▸ **Task instructions**
In the entries below, find the line with "Before and after one commit to endarthur/RelayKVM, a" and the line with "Same device, configurable targets.". Reproduce those two lines and every line between them exactly, and nothing more.

▸ **Data**
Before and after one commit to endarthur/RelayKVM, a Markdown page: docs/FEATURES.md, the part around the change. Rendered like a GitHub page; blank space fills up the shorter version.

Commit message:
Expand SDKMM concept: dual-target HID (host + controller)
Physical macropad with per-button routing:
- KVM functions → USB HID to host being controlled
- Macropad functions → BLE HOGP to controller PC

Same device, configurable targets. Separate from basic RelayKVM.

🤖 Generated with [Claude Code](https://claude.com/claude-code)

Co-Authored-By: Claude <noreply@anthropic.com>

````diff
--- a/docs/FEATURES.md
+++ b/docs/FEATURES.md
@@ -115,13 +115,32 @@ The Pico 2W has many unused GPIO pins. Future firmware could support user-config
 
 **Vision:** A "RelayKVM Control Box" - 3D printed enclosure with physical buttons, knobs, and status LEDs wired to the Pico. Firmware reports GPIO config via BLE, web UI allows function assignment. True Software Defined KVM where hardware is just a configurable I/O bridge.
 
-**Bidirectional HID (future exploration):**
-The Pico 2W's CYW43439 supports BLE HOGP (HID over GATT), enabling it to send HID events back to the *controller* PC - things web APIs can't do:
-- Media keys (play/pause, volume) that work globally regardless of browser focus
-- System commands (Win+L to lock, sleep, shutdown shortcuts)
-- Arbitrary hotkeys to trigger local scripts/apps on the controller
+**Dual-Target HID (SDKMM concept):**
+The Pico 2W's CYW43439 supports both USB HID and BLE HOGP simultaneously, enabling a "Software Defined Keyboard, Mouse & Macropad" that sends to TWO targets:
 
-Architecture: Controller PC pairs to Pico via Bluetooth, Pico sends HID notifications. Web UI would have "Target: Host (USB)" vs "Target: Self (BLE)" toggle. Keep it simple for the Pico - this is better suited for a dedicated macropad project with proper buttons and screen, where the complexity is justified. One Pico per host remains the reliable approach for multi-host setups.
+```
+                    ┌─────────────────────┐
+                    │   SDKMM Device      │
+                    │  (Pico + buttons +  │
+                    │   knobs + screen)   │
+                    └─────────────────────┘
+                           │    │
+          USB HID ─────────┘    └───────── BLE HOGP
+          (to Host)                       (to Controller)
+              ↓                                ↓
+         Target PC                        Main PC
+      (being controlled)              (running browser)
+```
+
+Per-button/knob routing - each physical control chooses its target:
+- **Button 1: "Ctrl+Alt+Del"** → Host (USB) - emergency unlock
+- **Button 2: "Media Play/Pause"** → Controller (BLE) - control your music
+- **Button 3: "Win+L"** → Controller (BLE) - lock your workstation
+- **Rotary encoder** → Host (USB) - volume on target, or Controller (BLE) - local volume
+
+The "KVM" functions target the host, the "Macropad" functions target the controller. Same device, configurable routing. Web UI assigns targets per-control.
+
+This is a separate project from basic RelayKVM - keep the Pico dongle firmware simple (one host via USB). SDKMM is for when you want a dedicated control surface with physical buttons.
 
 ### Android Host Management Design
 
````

--

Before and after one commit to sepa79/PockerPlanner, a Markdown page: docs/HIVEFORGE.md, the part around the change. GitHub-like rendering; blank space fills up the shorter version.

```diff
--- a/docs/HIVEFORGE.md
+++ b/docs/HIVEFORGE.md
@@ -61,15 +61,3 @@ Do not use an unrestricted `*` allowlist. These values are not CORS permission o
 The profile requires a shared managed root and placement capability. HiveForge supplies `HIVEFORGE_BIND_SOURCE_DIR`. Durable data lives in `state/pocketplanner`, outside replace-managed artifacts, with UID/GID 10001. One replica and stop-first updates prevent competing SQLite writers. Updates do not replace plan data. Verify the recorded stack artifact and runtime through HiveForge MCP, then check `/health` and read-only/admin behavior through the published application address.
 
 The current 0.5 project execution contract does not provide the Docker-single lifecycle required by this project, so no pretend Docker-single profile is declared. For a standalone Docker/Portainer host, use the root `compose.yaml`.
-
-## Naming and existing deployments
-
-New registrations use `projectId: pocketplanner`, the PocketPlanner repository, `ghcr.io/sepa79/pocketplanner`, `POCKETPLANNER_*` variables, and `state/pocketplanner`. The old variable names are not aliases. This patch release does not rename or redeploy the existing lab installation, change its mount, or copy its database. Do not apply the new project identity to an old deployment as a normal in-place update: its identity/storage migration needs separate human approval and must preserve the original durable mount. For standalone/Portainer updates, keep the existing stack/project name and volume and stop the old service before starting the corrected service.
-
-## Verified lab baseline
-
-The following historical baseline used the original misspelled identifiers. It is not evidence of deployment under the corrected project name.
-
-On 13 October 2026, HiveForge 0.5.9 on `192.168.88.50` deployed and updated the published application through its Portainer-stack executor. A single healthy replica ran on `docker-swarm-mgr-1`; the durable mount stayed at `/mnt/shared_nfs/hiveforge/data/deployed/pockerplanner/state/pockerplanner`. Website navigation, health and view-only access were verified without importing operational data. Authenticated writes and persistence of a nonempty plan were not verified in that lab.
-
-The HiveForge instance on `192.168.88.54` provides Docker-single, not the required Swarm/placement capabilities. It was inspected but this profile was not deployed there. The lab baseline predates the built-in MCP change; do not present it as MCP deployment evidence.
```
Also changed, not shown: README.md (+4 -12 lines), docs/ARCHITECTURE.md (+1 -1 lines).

▸ **Result**
Before and after one commit to endarthur/RelayKVM, a Markdown page: docs/FEATURES.md, the part around the change. Rendered like a GitHub page; blank space fills up the shorter version.

Commit message:
Expand SDKMM concept: dual-target HID (host + controller)
Physical macropad with per-button routing:
- KVM functions → USB HID to host being controlled
- Macropad functions → BLE HOGP to controller PC

Same device, configurable targets. Separate from basic RelayKVM.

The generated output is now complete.